The other possibility is a partial seizure vs. a full blown seizure. I would monitor him closely and if it happens again tonight take him to an emergency vet. At the very least, a good exam by your regular vet at your next convenience would be a good idea so he can rule out any joint issues or other problems.
Hope this helps!
The hop is occasional. Doesn't seem to bother him. The "seizure" was scary. It looks neurological. He was shaking and heavy breathing trying to catch his balance. All legs out of sync and he couldn't walk at all. Tilting to one side and high stepping like he was walking on uneven ground, in very slow motion.

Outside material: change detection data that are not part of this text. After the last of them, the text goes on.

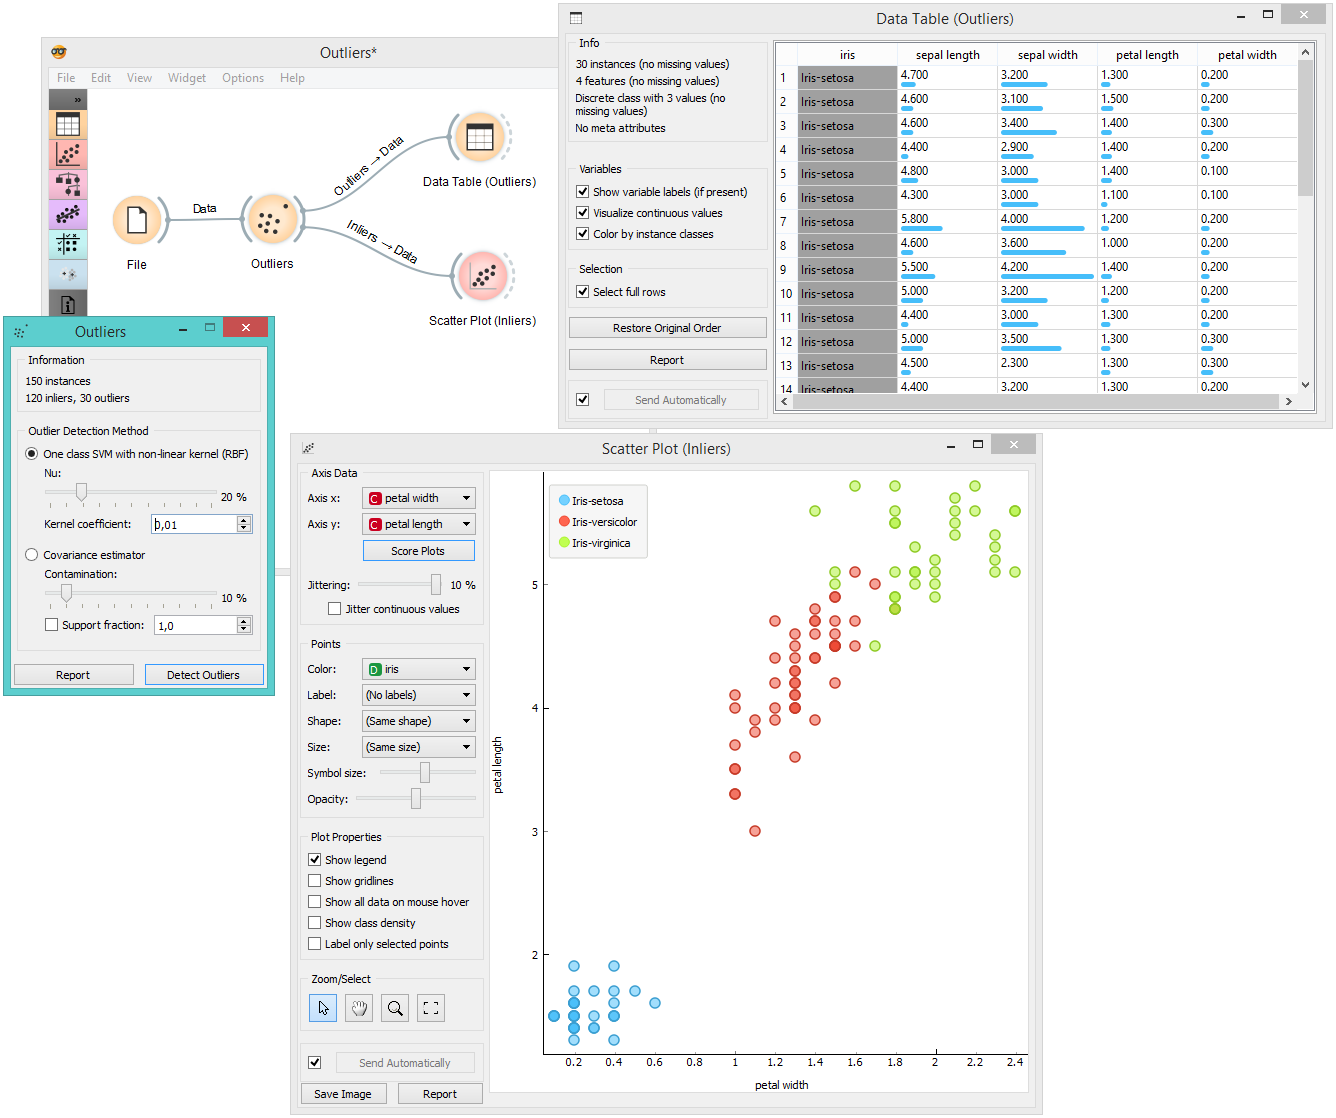
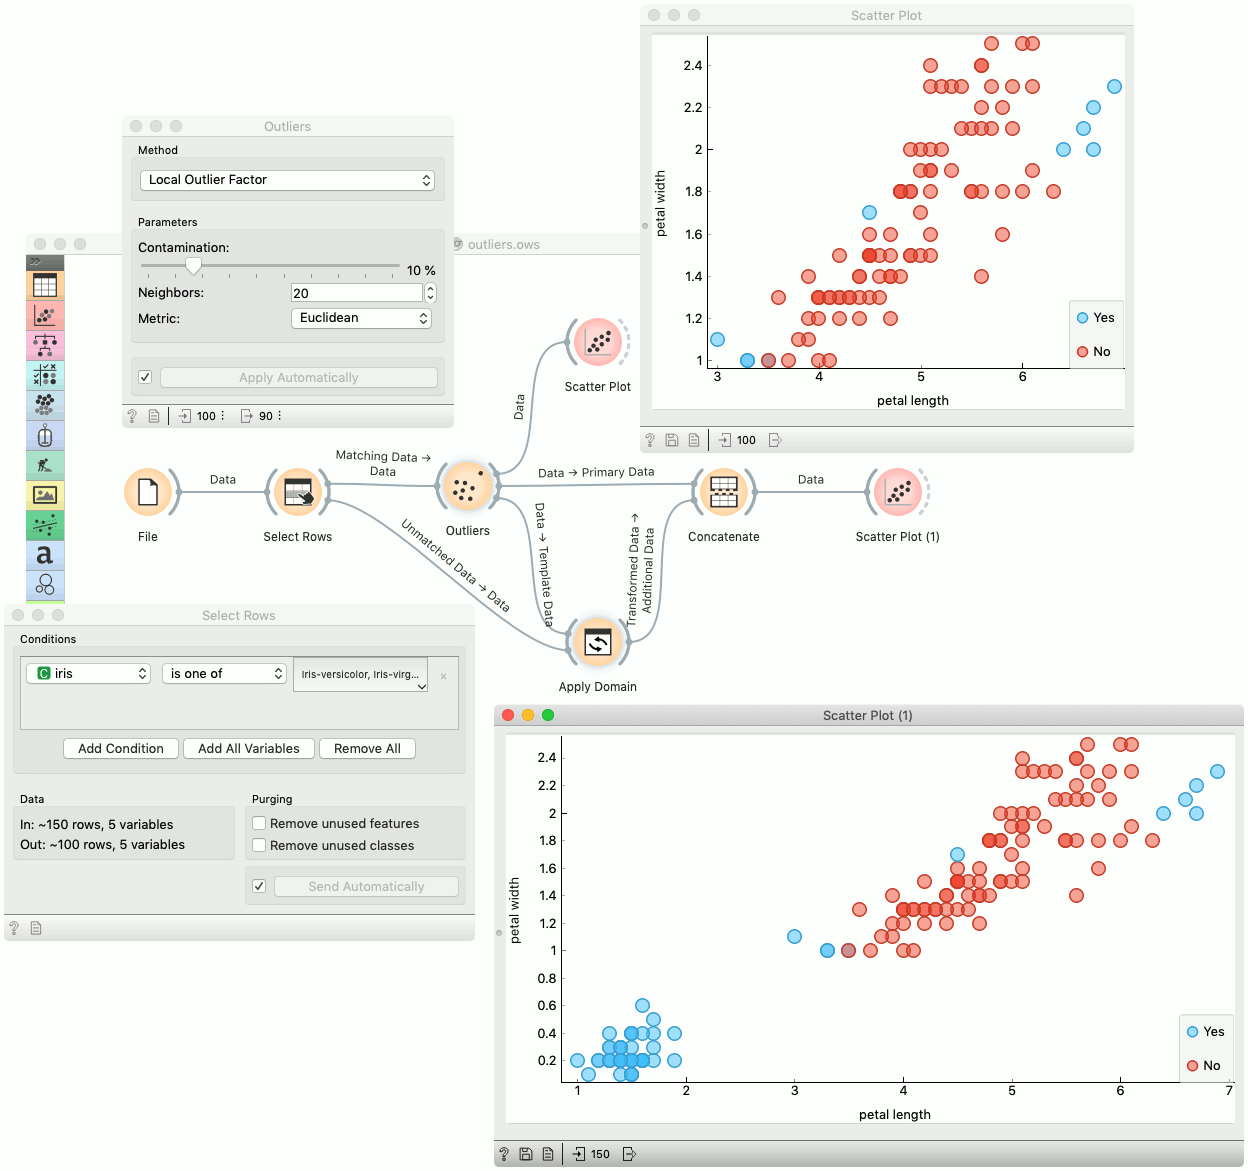
Doc: Widget docs

diff --git a/Orange/widgets/data/owoutliers.py b/Orange/widgets/data/owoutliers.py
@@ -190,7 +190,7 @@ class OWOutliers(OWWidget):
 
         self._init_editors()
 
-        gui.auto_send(self.controlArea, self, "auto_commit")
+        gui.auto_apply(self.controlArea, self, "auto_commit")
 
         self.info.set_input_summary(self.info.NoInput)
         self.info.set_output_summary(self.info.NoOutput)

diff --git a/doc/visual-programming/source/widgets/data/outliers.md b/doc/visual-programming/source/widgets/data/outliers.md
@@ -1,36 +1,49 @@
 Outliers
 ========
 
-Simple outlier detection by comparing distances between instances.
+Outlier detection widget.
 
 **Inputs**
 
 - Data: input dataset
-- Distances: distance matrix
 
 **Outputs**
 
 - Outliers: instances scored as outliers
 - Inliers: instances not scored as outliers
+- Data: input dataset appended *Outlier* variable
 
-The **Outliers** widget applies one of the two methods for outlier detection. Both methods apply classification to the dataset, one with SVM (multiple kernels) and the other with elliptical envelope. *One-class SVM with non-linear kernels (RBF)* performs well with non-Gaussian distributions, while *Covariance estimator* works only for data with Gaussian distribution.
+The **Outliers** widget applies one of the four methods for outlier detection. All methods apply classification to the dataset. *One-class SVM with non-linear kernels (RBF)* performs well with non-Gaussian distributions, while *Covariance estimator* works only for data with Gaussian distribution. One efficient way to perform outlier detection on moderately high dimensional datasets is to use the *Local Outlier Factor* algorithm. The algorithm computes a score reflecting the degree of abnormality of the observations. It measures the local density deviation of a given data point with respect to its neighbors. Another efficient way of performing outlier detection in high-dimensional datasets is to use random forests (*Isolation Forest*).
 
 ![](images/Outliers-stamped.png)
 
-1. Information on the input data, number of inliers and outliers based on the selected model.
-2. Select the *Outlier detection method*:
+1. Method for outlier detection:
+   - [One Class SVM](http://scikit-learn.org/stable/modules/generated/sklearn.svm.OneClassSVM.html)
+   - [Covariance Estimator](http://scikit-learn.org/stable/modules/generated/sklearn.covariance.EllipticEnvelope.html)
+   - [Local Outlier Factor](http://scikit-learn.org/stable/modules/generated/sklearn.neighbors.LocalOutlierFactor.html)
+   - [Isolation Forest](http://scikit-learn.org/stable/modules/generated/sklearn.ensemble.IsolationForest.html)
+2. Set parameters for the method:
    - **One class SVM with non-linear kernel (RBF)**: classifies data as similar or different from the core class:
-      - **Nu** is a parameter for the upper bound on the fraction of training errors and a lower bound of the fraction of support vectors
-      - **Kernel coefficient** is a gamma parameter, which specifies how much influence a single data instance has
-   - **Covariance estimator**: fits ellipsis to central points with Mahalanobis distance metric
-      - **Contamination** is the proportion of outliers in the dataset
-      - **Support fraction** specifies the proportion of points included in the estimate
-3. Produce a report.
-4. Click *Detect outliers* to output the data.
+      - *Nu* is a parameter for the upper bound on the fraction of training errors and a lower bound of the fraction of support vectors
+      - *Kernel coefficient* is a gamma parameter, which specifies how much influence a single data instance has
+    - **Covariance estimator**: fits ellipsis to central points with Mahalanobis distance metric:
+      - *Contamination* is the proportion of outliers in the dataset
+      - *Support fraction* specifies the proportion of points included in the estimate
+   - **Local Outlier Factor**: obtains local density from the k-nearest neighbors:
+      - *Contamination* is the proportion of outliers in the dataset
+      - *Neighbors* represents number of neighbors
+      - *Metric* is the distance measure
+   - **Isolation Forest**: isolates observations by randomly selecting a feature and then randomly selecting a split value between the maximum and minimum values of the selected feature:
+     - *Contamination* is the proportion of outliers in the dataset
+     - *Replicabe training* fixes random seed
+3. If *Apply automatically* is ticked, changes will be propagated automatically. Alternatively, click *Apply*.
+4. Produce a report.
+5. Number of instances on the input, followed by number of instances scored as inliers.
+
 
 Example
 -------
 
-Below, is a simple example of how to use this widget. We used the *Iris* dataset to detect the outliers. We chose the *one class SVM with non-linear kernel (RBF)* method, with Nu set at 20% (less training errors, more support vectors). Then we observed the outliers in the [Data Table](../data/datatable.md) widget, while we sent the inliers to the [Scatter Plot](../visualize/scatterplot.md).
+Below is an example of how to use this widget. We used subset (*versicolor* and *virginica* instances) of the *Iris* dataset to detect the outliers. We chose the *Local Outlier Factor* method, with *Euclidean* distance. Then we observed the annotated instances in the [Scatter Plot](../visualize/scatterplot.md) widget. In the next step we used the *setosa* instances to demonstrate novelty detection using [Apply Domain](../data/applydomain.md) widget. After concatenating both outputs we examined the outliers in the *Scatter Plot (1)*.
 
 ![](images/Outliers-Example.png)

Are you sure it is joints or spine? There was no whining, yelping or any indication of pain at all. Then all of a sudden he was fine.
I'm sorry, I was under the impression it was only the hind legs that were off balance and shaking. The high stepping, can't walk, slow motion, tilting to one side....indicate a possible lesion to the cerebellum area of the brain stem or vestibular system (mentioned in previous answer) or an actual true seizure. If it was a true "seizure", the animal will not respond to it's name, may lay on its side "paddling" its legs, and will usually lose control of it's bowels/bladder. The eyes may look glazed over. I would definitely take your dog in for an exam and if it occurs again tonight take it into the emergency vet. A seizure lasting more than 5 minutes can be dangerous. The vet will do bloodwork to rule out the cause of the seizure/neuro issue as intracranial vs. extracranial (low calcium, low blood sugar, kidney disease, epilepsy, etc.). If the episode happens again, may diagnose your dog with epilepsy. Other causes for seizures include brain tumors and brain trauma. Medications can be given to prevent seizures and your vet may send home a medication to stop seizures if they happen again. If your dog has another episode, have a camera handy and try to capture some of it on film. This will help your vet in differentiating various types of neurological issues vs. seizures.
Thanks again and hope this helps!